We rarely think of fat as healthy, but it does so many good things for us – and is something we can’t live without.
Fat is a macronutrient, meaning that you do need it for growth, metabolism, and for other body functions. Besides being a major source of energy, it also helps you absorb all-important fat-soluble vitamins, being vitamins A, D, E and K.
You also need fat to build and repair cell membranes, the vital exterior of each cell, and the sheaths surrounding nerves. And it is essential for blood clotting, muscle movement, inflammation, as well as protecting your organs. If you’re a wee bit vain, you may be interested to know that fat helpsto give your hair – and skin – a lustrous glow. Plus, it plays a central role in promoting proper eyesight and brain development in babies and children.
So don’t cut out the fat – chew it.
But it’s important to know that not all fats are created equal. Good fats include monounsaturated (e.g. cold-pressed olive oil and avocado) and polyunsaturated (e.g. omega-3 fats, which are found in oily fish and walnuts).
Bad fats include industrial-made trans fats.

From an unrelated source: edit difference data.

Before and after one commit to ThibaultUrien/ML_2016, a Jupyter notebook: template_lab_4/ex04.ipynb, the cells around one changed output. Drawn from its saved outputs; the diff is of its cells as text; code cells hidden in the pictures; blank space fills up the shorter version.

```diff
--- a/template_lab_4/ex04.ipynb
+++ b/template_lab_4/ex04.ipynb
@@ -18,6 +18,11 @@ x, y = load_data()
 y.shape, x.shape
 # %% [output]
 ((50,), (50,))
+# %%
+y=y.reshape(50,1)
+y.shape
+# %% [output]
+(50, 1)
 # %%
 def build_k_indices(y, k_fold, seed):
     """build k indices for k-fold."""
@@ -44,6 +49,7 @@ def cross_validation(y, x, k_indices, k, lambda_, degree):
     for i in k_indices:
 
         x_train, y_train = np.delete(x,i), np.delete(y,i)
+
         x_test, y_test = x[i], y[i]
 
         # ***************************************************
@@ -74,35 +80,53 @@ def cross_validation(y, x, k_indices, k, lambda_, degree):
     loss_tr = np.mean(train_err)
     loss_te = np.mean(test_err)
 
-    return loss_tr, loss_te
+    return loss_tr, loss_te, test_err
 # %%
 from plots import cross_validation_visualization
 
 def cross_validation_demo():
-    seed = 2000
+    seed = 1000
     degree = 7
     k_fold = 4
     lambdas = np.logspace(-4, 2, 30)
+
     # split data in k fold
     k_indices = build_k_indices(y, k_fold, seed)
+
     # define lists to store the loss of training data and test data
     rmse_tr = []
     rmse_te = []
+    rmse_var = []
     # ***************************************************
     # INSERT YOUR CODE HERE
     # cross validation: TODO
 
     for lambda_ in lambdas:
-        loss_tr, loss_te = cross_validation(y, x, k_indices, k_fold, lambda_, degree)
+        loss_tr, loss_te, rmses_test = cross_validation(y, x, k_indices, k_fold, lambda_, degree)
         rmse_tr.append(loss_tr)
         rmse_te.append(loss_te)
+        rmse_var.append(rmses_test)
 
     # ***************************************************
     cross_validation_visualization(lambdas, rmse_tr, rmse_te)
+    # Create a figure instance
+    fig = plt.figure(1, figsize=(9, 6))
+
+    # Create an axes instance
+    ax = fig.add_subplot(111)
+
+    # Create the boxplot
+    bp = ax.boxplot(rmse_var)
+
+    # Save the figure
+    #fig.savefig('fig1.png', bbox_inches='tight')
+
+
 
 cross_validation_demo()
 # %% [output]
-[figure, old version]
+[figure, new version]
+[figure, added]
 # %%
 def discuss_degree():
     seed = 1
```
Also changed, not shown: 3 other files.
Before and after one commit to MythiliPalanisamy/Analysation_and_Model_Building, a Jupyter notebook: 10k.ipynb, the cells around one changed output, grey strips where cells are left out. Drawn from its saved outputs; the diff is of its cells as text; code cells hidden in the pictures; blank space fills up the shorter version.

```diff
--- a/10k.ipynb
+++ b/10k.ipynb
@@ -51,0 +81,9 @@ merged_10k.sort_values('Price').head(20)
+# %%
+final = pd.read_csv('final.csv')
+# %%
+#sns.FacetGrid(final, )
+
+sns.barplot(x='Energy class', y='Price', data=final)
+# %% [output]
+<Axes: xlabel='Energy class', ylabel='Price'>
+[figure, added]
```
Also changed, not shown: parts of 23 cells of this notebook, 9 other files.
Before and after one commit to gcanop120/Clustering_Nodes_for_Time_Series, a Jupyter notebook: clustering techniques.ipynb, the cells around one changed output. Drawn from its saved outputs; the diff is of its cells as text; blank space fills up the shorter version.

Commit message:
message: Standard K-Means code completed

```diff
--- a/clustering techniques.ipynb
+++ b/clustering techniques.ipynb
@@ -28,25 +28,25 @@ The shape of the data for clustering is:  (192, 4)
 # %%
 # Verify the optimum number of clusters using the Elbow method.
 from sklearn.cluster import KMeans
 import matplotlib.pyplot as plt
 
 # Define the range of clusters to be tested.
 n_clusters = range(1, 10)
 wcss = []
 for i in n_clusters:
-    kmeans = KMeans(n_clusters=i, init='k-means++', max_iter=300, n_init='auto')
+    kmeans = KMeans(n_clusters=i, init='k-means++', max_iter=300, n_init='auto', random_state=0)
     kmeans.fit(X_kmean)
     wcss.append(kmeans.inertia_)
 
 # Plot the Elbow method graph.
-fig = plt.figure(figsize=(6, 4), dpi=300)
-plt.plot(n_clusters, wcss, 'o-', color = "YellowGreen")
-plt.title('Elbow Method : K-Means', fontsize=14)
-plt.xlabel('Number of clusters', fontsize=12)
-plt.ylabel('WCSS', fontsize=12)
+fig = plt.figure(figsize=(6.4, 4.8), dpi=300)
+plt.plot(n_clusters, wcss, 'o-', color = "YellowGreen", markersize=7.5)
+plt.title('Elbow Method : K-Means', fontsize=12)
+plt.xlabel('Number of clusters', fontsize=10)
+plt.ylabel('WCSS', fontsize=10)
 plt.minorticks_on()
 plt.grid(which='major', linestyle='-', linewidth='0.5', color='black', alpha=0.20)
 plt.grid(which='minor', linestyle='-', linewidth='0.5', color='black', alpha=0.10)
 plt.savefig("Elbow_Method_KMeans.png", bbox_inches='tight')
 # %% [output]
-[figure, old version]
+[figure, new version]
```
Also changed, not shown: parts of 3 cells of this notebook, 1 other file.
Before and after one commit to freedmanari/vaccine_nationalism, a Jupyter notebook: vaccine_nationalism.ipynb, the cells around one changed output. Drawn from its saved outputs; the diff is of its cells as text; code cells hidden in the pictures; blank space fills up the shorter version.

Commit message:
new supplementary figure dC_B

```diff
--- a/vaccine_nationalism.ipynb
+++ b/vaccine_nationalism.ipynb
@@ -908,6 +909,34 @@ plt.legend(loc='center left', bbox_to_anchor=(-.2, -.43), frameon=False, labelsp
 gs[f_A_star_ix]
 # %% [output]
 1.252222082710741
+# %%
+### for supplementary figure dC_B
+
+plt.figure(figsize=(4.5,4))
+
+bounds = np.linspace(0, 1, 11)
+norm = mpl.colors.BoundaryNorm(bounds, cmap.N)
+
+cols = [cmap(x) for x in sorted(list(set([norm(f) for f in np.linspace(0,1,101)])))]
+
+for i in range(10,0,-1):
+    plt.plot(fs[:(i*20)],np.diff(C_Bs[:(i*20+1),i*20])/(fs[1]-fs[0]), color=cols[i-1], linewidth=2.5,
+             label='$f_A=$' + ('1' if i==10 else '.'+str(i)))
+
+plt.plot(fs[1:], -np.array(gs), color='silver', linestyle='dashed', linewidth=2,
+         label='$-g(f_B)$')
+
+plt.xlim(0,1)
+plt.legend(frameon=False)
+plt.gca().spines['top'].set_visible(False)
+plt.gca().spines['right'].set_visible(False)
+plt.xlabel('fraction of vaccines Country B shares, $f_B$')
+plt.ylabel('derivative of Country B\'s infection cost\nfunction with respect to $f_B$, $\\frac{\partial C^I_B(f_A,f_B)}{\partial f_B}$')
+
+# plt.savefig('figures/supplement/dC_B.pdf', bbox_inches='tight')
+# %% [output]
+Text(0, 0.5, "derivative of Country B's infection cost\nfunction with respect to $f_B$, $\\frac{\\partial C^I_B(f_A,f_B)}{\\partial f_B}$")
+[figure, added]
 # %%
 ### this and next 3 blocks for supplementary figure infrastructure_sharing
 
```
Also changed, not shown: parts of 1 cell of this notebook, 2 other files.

Saturated fats fall somewhere in the middle.
Excess calories from any source is what’s responsible for weight gain, not fat per se. However, fat is higher in calories than any other nutrient, such as protein or carbohydrate. So we need less of it.
Eating less saturated and trans fats may help lower your risk of heart disease. A diet low in saturated fats and trans fats but that includes moderate amounts of unsaturated fats will help you achieve and maintain good health.
Read more at Dieticians Association of Australia.